Justice Minister Piraphan Salirathavibhaga told reporters that he would consider toughening criminal penalties for publishing online material critical of the royal family. The Ministry of Information and Communications Technology claimed in mid-year to have blocked more than 2,000 Web sites and 8,300 Web pages, including popular message boards, because they allegedly violated lese majeste laws.

Former journalist and UDD activist Daranee Charnchoengsilpakul was convicted in August on three counts of lese majeste and sentenced to 18 years in prison for anti-royal comments made during a public protest in 2007. Suwicha Thakor, an oil rig engineer, was convicted and sentenced to 20 years in prison under the 2007 Computer Crimes Act for sending pictures over the Internet that pilloried King Bhumibol Adulyadej and heir apparent Crown Prince Vajiralongkorn. Suwicha’s sentence was commuted to 10 years after he pleaded guilty.  

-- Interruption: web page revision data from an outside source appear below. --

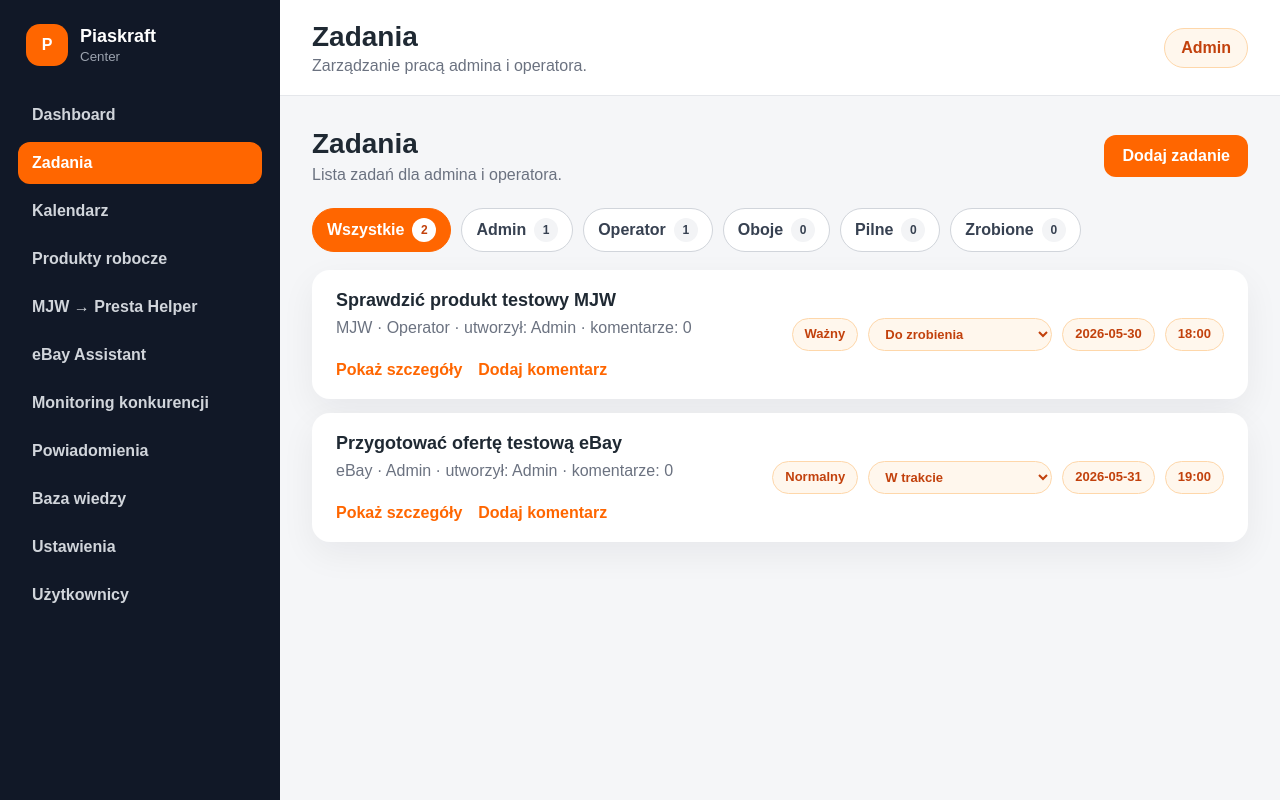
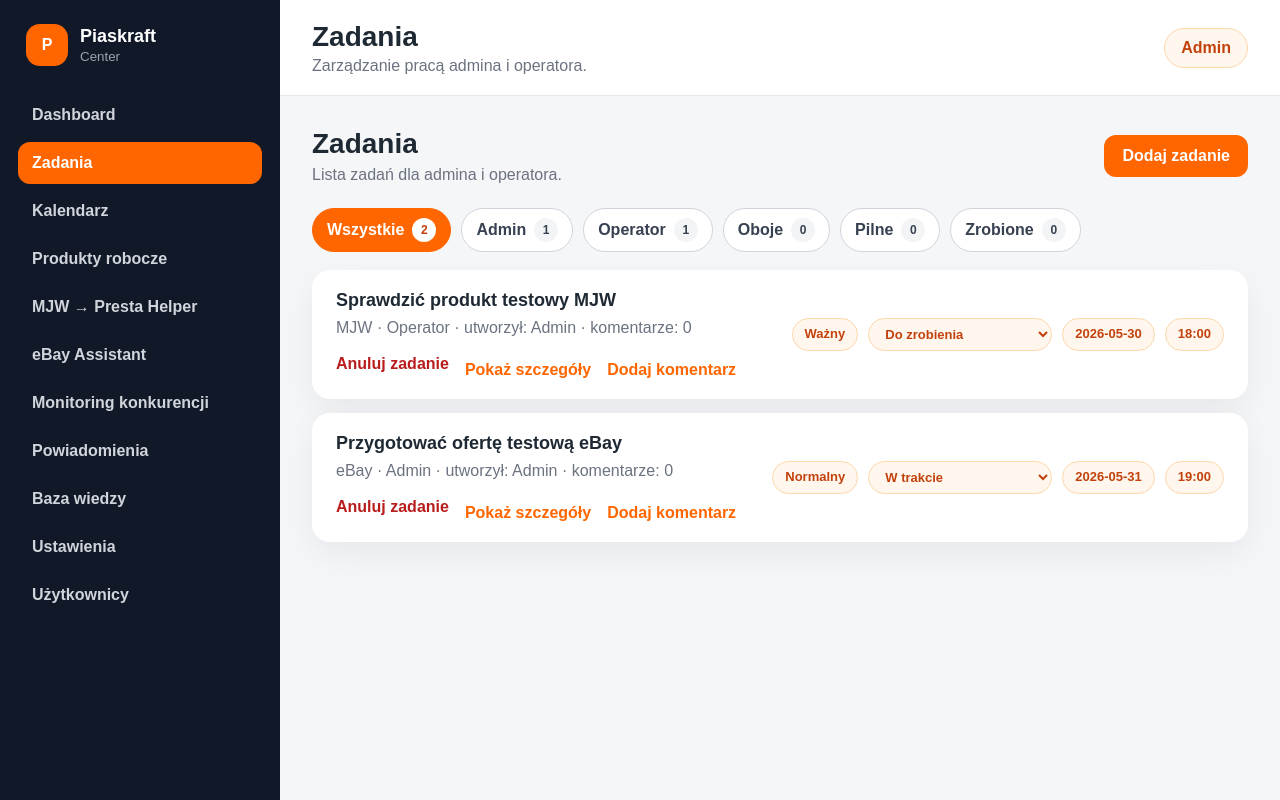
Before and after one commit to Piaskraft/piaskraft-center, a React (Vite) app in the folder apps/web/: page /zadania in a window 1280 px wide. Built offline with nearby package versions, Linux system fonts and the light colour scheme.

Commit message:
Add task cancel action

```diff
--- a/apps/web/src/features/tasks/TaskCard.tsx
+++ b/apps/web/src/features/tasks/TaskCard.tsx
@@ -7,6 +7,7 @@ type TaskCardProps = {
   taskStatuses: TaskStatus[];
   onChangeStatus: (taskId: number, status: TaskStatus) => void;
   onAddComment: (taskId: number, content: string) => void;
+  onCancelTask: (taskId: number) => void;
 };
 
 export function TaskCard({
@@ -14,6 +15,7 @@ export function TaskCard({
   taskStatuses,
   onChangeStatus,
   onAddComment,
+  onCancelTask,
 }: TaskCardProps) {
   const [isDetailsVisible, setIsDetailsVisible] = useState(false);
   const [isCommentFormVisible, setIsCommentFormVisible] = useState(false);
@@ -79,6 +81,15 @@ const isOverdue = isTaskOverdue(task);
         )}
 
         <div className="task-actions">
+          {task.status !== 'Anulowane' && task.status !== 'Zrobione' && (
+  <button
+    type="button"
+    className="danger-text-button"
+    onClick={() => onCancelTask(task.id)}
+  >
+    Anuluj zadanie
+  </button>
+)}
           <button
             type="button"
             className="text-button"
--- a/apps/web/src/features/tasks/taskUtils.ts
+++ b/apps/web/src/features/tasks/taskUtils.ts
@@ -3,5 +3,10 @@ import type { Task } from './taskTypes';
 export function isTaskOverdue(task: Task) {
   const today = new Date().toISOString().slice(0, 10);
 
-  return Boolean(task.date) && task.date < today && task.status !== 'Zrobione';
+  return (
+    Boolean(task.date) &&
+    task.date < today &&
+    task.status !== 'Zrobione' &&
+    task.status !== 'Anulowane'
+  );
 }
--- a/apps/web/src/layouts/AppLayout.css
+++ b/apps/web/src/layouts/AppLayout.css
@@ -439,3 +439,11 @@
   border-color: #fecaca !important;
   color: #b91c1c !important;
 }
+.danger-text-button {
+  border: 0;
+  background: transparent;
+  color: #b91c1c;
+  font-weight: 700;
+  cursor: pointer;
+  padding: 0;
+}
--- a/apps/web/src/pages/TasksPage.tsx
+++ b/apps/web/src/pages/TasksPage.tsx
@@ -77,6 +77,9 @@ export function TasksPage() {
       ),
     );
   }
+  function handleCancelTask(taskId: number) {
+  handleChangeTaskStatus(taskId, 'Anulowane');
+}
 
   const filteredTasks = tasks.filter((task) => {
     if (activeFilter === 'Wszystkie') return true;
@@ -139,12 +142,13 @@ Pilne: tasks.filter((task) => task.priority === 'Pilny').length,
 ) : (
   <div className="tasks-list">
     {filteredTasks.map((task) => (
-      <TaskCard
+  <TaskCard
   key={task.id}
   task={task}
   taskStatuses={taskStatuses}
   onChangeStatus={handleChangeTaskStatus}
   onAddComment={handleAddTaskComment}
+  onCancelTask={handleCancelTask}
 />
     ))}
   </div>
```
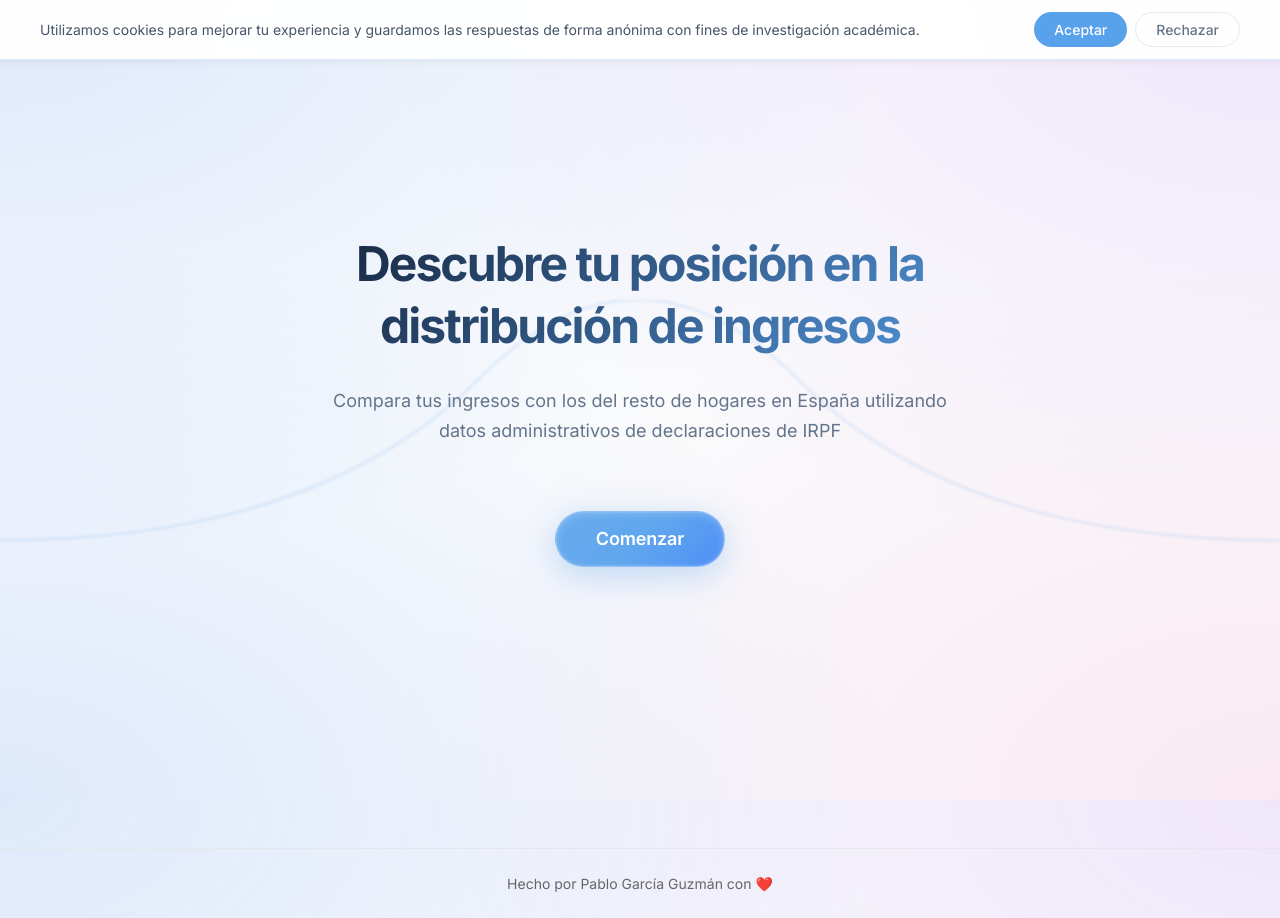
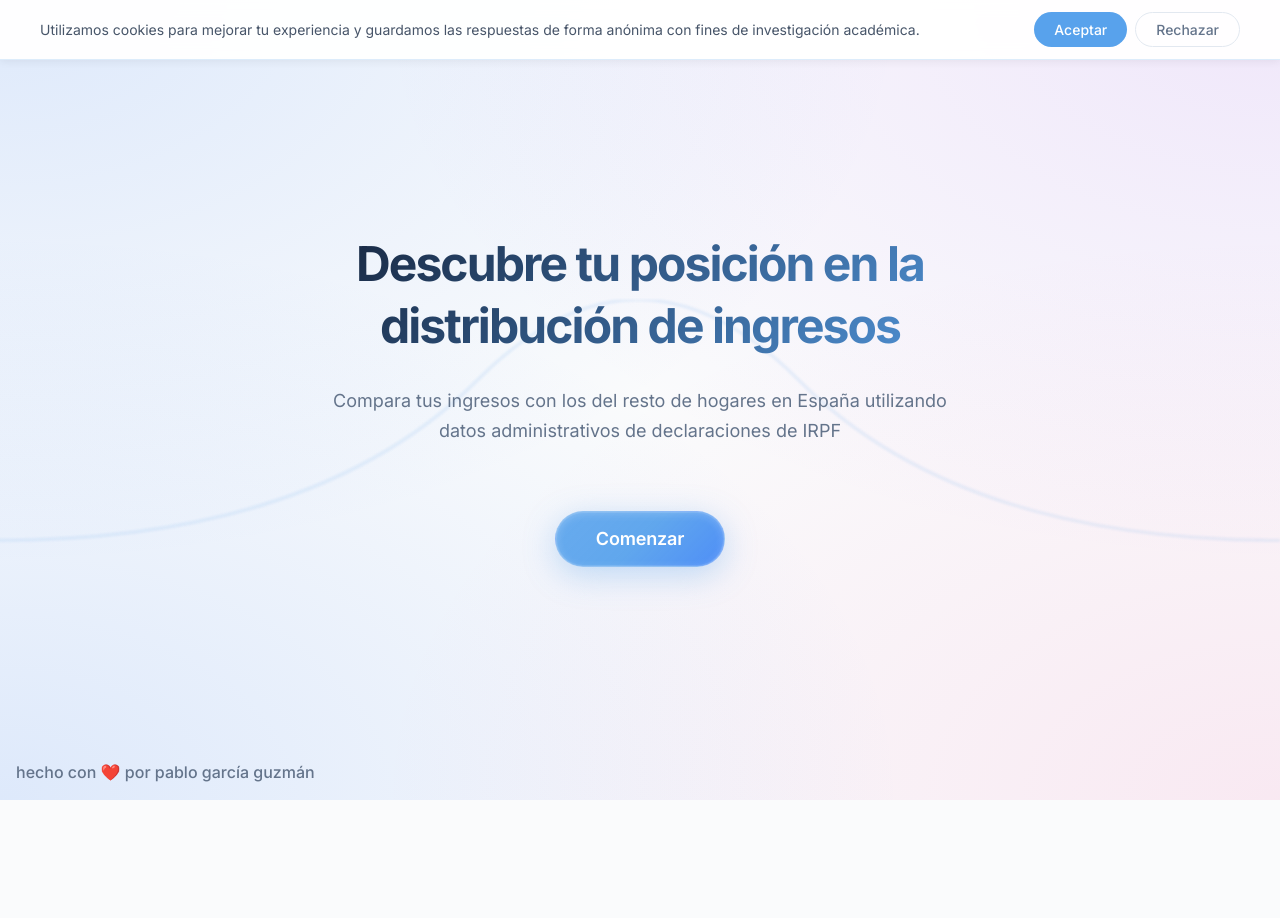
Before and after one commit to pablogguz/compara_tu_ingreso_app, a Next.js app: page / in a window 1280 px wide. After the commit the page ends 800 px from the top, so only its background shows below. Built offline with nearby package versions, Linux system fonts and the light colour scheme; no server answers.

Commit message:
Update page.tsx

```diff
--- a/src/app/page.tsx
+++ b/src/app/page.tsx
@@ -6,7 +6,6 @@ import QuestionFlow from '@/components/QuestionFlow'
 import ResultsView from '@/components/ResultsView'
 import CookieBanner from '@/components/CookieBanner'
 import HelpModal from '@/components/HelpModal'
-import Footer from '@/components/Footer'
 import { UserInput, CalculatedResults } from '@/types'
 import { initGA, shouldLoadGA } from '@/lib/analytics'
 
@@ -93,8 +92,20 @@ export default function Home() {
       {/* Help Modal - always visible after landing */}
       {!showLanding && <HelpModal />}
 
-      {/* Footer - always visible */}
-      <Footer />
+      {/* Fixed bottom-left credit */}
+      <div
+        style={{
+          position: 'fixed',
+          bottom: '1rem',
+          left: '1rem',
+          fontSize: '1rem',
+          color: '#64748b',
+          zIndex: 50,
+          fontWeight: 500,
+        }}
+      >
+        hecho con ❤️ por pablo garcía guzmán
+      </div>
     </>
   )
 }
```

On March 6, a group of Crime Suppression Division police officials raided the offices and arrested the executive director of the popular online news site Prachatai. Chiranuch Premchaiporn was detained and interrogated by police officials for several hours before being released on bail. She was charged in April under national security-related Article 15 of the 2007 Computer Crime Act, which effectively extended the crime of lese majeste to the Internet, for postings made to a Prachatai discussion board critical of Queen Sirikit. Chiranuch was forced to reveal the poster’s identity and faced a possible 50 years in prison on various charges, according to press reports. The complaints were still under police investigation in late year.

Foreign correspondents and publications also came under threat. BBC correspondent Jonathan Head faced three separate lese majeste complaints filed by Police Lt. Col. Wattanasak Mungkandee, who alleged Head’s reporting and public comments were critical of the monarchy. Senior BBC editors held meetings in February with Prime Minister Abhisit and former royalist premier Anand Panyarachun to seek a resolution to the complaints. Head was reassigned to Turkey in July. The complaints were still pending in late year.

In January, July, and October, local distributors blocked editions of the U.K.-based magazine The Economist from entering the country because of articles commenting on the royal family and the increased use of lese majeste laws. In December 2008, distributors blocked another edition of the magazine that included pointed criticism of Bhumibol’s rule of more than six decades.

On June 30, Laksana Kornsilpa, a private citizen and supporter of PAD causes, filed a lese majeste complaint against board members of the Foreign Correspondents Club of Thailand. In her complaint, she claimed the club violated lese majeste laws by selling DVD copies of a 2007 speech at the club that touched on the monarchy. The speech had been given by former journalist, government spokesman, and UDD co-leader Jakrapob Penkair.

CPJ sent a letter in January urging Abhisit to consider amending the country’s lese majeste laws. A similar letter signed by a group of 50 prominent international scholars and dignitaries addressed to the prime minister and released at the Foreign Correspondents Club in March also urged the government to reform the country’s anti-crown laws. In meetings with journalists, Abhisit acknowledged “problems” with enforcement of the laws. No immediate action was taken to change the laws.